After starting at Sundance, then to SXSW, then this week’s limited release, Morgan Spurlock is ready to go global with his message movie “POM Wonderful Presents The Greatest Movie Ever Sold.”

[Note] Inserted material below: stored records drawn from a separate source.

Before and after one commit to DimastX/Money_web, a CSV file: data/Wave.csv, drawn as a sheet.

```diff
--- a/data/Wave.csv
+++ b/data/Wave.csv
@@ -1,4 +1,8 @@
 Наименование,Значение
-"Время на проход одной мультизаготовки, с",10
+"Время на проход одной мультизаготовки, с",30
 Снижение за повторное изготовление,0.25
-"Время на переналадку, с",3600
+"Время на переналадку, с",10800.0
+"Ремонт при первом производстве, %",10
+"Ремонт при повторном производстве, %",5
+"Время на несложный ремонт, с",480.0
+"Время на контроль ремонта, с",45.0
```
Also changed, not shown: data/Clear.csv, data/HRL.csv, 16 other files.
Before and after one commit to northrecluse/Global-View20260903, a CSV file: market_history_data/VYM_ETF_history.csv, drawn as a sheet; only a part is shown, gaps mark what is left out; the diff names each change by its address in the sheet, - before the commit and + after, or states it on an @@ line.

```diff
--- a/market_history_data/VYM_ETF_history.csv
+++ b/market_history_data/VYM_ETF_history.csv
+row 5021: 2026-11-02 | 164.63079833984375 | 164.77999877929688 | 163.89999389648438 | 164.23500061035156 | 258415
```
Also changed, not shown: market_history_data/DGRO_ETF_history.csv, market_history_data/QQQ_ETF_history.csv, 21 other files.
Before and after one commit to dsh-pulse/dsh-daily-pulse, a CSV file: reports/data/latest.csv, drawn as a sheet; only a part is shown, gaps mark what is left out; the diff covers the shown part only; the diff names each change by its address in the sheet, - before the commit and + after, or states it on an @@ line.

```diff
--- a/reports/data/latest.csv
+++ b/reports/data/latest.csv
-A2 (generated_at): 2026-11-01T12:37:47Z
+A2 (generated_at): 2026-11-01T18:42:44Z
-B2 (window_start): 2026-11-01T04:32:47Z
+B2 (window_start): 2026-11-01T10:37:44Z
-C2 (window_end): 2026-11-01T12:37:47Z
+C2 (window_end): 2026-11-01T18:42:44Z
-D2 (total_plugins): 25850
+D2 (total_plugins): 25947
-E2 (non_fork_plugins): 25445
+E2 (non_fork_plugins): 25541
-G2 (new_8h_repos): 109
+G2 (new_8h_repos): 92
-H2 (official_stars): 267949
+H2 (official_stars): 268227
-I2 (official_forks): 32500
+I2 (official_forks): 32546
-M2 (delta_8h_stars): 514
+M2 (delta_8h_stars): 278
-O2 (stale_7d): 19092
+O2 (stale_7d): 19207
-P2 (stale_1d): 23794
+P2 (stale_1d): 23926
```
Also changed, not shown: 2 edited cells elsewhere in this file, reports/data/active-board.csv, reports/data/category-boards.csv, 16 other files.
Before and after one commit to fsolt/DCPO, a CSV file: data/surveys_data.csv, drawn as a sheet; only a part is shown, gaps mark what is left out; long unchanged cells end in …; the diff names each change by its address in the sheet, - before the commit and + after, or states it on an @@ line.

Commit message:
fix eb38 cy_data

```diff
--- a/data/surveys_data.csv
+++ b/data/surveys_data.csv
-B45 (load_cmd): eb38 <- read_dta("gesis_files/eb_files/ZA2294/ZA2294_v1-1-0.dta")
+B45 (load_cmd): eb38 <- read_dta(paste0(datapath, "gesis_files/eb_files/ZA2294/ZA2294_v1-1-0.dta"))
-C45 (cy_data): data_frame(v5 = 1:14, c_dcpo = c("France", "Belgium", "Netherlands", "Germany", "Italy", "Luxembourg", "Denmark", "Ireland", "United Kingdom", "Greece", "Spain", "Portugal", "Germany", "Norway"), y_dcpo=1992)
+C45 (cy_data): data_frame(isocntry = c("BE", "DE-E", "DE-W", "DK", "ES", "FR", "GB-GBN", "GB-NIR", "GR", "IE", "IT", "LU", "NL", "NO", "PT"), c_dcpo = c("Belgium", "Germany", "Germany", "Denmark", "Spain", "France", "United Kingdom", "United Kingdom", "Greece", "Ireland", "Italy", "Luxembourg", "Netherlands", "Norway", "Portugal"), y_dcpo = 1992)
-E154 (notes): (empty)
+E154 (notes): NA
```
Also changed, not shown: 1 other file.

The director treads a delightfully thin line between “selling-out” in order to make a point about advertising saturation and simply selling-out, in his movie and in his promotional life. As for the latter, over the last 31 days, he’s bopped from city to city screening the film and fielding questions about his art; God knows, by now, he’s one hell of a pitch man.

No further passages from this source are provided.